SMASHED windows, broken doors, and rising damp are among the string of complaints made by angry residents who say their rundown council flats have been neglected for years.

Tenants of four blocks of council flats, in Church Parade, Canvey, are fed up with the poor condition of the buildings and the lack of maintenance work being carried out, despite numerous appeals to the coun-cil for something to be done.

In some cases, residents have carried out their own makeshift repairs, placing wooden boards over broken front doors, and taping over shattered windows.

It comes as the council revealed it had spent £200,000 less than it had budgeted for on housing maintenance last year.

Maxine Buckingham, 48, who has lived in the flats for 20 years, said: “The conditions here are absolutely terrible, “I feel like I am living in a slum. At one point the weeds were 8ft high before the council did anything, and that was way back in June.

“Although the inside of my flat is nice, I do not want people to come and see where I live. It is filthy.”

Residents claim that over the summer, the flats were overrun by earwigs because of the dampness of the walls.

Sophie Chowdhury, 31, said: “Throughout the whole summer we had earwigs crawling through our windows. If the council maintained the outside of the building, this would not happen.

“The council recently paid a company to come and sort out the satellite dishes, but when it comes to someone coming round to do basic regular maintenance, they do not want to know.”

Canvey Island independent councillor Dave Blackwell, said: “The council has a duty of care to residents, and the fact that there was an underspend last year and these flats have been deteriorating is terrible.

“Tenants start to think they are being treated as second class citizens. The council officers would not want to live like this themselves.”

In early 2008 council residents on Canvey voted overwhelmingly against council properties being taken over by housing association Swan Housing.

Mr Blackwell said: “I have had so many residents tell me they feel like they are being punished through lack of maintenance for voting against the housing association.”

Castle Point Council will be conducting a maintenance check on all council housing, but it is not expected to be completed until March 2012.

Jeffrey Stanley, deputy leader of Castle Point Council and councillor responsible for finance, said: “The law says the council cannot put its own money into maintaining homes, it has to come from the money acquired from tenants.

“We have a scheduled repair programme for planned repairs and a large pot of money for emergencies. From what we can see, money is not the problem.

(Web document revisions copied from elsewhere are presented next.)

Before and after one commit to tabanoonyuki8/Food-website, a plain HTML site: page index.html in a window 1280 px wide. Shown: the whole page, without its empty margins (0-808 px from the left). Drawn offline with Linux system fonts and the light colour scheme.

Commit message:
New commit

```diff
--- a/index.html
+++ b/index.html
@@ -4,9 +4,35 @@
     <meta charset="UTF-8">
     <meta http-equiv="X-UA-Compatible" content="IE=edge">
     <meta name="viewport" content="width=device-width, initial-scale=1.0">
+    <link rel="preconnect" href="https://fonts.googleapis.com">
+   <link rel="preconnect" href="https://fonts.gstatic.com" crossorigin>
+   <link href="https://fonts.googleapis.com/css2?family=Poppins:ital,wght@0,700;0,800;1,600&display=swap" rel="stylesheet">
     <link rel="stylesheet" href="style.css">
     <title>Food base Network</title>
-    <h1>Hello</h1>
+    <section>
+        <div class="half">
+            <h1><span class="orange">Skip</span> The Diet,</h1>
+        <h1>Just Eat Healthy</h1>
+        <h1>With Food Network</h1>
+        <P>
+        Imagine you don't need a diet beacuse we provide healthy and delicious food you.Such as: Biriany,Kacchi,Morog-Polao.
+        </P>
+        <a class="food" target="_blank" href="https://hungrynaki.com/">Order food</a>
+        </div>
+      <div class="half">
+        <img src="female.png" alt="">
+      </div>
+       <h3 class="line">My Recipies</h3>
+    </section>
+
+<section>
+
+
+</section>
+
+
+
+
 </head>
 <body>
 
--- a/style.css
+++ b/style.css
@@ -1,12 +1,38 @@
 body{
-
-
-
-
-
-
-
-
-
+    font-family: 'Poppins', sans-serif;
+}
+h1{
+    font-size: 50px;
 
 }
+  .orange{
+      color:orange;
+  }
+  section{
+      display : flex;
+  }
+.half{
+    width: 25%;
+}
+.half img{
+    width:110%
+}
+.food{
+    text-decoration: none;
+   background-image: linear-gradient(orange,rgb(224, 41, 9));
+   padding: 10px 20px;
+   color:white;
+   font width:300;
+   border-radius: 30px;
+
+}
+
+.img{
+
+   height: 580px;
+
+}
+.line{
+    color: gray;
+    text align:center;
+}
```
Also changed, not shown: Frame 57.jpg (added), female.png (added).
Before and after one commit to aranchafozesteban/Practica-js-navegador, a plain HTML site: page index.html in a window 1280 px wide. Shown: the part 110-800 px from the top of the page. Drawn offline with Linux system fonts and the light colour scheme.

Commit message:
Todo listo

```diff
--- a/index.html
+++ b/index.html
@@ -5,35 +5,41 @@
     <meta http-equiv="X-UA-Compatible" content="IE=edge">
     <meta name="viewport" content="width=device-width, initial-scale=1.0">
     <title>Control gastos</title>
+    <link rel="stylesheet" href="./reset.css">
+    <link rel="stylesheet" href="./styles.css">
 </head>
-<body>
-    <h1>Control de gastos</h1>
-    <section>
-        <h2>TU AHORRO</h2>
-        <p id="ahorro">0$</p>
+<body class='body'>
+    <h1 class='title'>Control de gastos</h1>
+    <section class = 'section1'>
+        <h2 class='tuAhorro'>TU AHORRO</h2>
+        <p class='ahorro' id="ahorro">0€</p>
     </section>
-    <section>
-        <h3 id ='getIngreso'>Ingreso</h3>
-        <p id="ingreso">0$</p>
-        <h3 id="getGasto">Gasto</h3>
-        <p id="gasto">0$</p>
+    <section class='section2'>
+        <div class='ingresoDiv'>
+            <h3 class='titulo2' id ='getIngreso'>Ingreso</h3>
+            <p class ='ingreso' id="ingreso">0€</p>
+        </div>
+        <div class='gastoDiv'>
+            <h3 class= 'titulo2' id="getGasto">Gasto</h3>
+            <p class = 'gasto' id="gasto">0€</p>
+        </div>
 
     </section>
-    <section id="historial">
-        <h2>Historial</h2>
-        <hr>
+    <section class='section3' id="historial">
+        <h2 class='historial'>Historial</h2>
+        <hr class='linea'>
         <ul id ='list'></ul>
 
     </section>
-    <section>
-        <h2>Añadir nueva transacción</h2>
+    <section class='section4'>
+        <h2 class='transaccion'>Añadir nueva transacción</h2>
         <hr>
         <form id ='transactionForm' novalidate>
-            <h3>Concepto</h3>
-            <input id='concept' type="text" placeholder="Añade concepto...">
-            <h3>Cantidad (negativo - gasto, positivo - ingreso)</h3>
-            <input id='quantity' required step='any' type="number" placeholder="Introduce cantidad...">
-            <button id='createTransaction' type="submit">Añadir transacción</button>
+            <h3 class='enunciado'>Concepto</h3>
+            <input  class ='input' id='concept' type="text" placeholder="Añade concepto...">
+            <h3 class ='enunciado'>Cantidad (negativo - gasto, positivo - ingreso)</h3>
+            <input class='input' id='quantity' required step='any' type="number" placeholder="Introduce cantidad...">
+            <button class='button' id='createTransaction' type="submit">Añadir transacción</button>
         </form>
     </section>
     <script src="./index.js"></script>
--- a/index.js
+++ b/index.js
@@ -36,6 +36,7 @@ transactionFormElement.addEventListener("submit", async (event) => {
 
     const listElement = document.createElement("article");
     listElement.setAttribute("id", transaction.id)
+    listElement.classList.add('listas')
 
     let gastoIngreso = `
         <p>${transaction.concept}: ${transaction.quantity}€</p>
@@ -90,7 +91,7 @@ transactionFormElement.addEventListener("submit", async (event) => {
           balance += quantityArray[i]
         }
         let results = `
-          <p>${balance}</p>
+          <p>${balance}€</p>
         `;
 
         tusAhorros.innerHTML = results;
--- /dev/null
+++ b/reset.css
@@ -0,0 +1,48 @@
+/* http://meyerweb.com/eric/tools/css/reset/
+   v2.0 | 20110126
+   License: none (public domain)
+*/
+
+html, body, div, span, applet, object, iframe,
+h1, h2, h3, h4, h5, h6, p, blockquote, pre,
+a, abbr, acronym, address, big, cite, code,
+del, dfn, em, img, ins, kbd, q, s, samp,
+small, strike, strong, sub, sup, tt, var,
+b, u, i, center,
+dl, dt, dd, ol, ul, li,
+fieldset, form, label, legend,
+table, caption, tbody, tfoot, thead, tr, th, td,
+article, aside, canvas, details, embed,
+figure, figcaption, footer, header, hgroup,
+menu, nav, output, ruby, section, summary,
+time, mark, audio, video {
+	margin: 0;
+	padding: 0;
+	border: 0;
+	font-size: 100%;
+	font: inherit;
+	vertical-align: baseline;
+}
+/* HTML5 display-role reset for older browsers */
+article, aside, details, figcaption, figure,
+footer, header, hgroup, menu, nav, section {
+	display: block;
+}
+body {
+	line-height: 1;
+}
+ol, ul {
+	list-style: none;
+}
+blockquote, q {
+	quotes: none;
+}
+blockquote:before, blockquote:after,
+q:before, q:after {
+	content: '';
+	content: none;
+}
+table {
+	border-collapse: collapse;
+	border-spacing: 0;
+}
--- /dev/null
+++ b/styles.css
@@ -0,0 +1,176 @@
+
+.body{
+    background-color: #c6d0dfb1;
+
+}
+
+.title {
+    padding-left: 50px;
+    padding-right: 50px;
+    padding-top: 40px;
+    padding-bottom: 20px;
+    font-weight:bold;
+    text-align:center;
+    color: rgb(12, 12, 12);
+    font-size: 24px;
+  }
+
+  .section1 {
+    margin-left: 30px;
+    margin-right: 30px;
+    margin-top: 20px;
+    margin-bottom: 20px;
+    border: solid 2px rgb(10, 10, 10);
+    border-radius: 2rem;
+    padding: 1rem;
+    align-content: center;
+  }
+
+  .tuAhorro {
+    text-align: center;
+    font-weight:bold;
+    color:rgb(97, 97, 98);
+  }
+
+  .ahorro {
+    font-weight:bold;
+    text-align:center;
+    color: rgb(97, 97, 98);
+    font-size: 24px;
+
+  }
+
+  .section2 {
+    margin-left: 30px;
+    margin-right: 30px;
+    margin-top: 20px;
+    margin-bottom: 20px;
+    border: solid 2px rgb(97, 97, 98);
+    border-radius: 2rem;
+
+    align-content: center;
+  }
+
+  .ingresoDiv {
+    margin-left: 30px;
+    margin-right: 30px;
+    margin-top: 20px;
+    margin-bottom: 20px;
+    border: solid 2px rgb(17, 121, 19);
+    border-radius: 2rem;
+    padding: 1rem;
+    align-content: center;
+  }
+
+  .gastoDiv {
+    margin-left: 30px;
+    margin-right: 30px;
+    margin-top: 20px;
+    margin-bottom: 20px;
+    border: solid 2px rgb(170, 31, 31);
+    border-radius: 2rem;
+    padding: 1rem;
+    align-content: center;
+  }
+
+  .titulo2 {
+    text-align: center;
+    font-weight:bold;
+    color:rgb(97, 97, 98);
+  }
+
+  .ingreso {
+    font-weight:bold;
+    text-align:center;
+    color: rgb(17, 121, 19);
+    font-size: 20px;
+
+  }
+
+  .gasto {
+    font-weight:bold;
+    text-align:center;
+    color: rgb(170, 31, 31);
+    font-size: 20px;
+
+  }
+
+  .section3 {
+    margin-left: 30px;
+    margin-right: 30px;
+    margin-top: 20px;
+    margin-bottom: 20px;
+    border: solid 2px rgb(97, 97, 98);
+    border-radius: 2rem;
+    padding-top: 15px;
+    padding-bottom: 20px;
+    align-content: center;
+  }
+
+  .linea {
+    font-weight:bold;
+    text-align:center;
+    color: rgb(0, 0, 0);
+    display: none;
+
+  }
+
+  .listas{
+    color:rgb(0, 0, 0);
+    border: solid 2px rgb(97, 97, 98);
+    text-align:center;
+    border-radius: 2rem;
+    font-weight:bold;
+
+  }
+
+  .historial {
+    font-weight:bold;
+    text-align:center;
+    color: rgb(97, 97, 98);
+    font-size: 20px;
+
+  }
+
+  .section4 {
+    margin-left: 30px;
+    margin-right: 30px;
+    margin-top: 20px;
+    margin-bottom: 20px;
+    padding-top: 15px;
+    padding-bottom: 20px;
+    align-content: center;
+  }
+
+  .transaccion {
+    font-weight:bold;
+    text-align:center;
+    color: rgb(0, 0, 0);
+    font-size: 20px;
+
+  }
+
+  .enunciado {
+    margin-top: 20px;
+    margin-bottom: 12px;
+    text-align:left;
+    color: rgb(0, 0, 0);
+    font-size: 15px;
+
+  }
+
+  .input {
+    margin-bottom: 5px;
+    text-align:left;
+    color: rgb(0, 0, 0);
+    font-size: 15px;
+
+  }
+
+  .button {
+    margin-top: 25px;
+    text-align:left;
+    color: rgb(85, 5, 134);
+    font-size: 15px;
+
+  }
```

“The standard of our homes in the majority of Castle Point is decent. The number of homes in a decent condition in Castle Point is one of the highest in the county. Our homes are generally not in a bad state of repair, but we hope we can get things fixed as soon as we can.”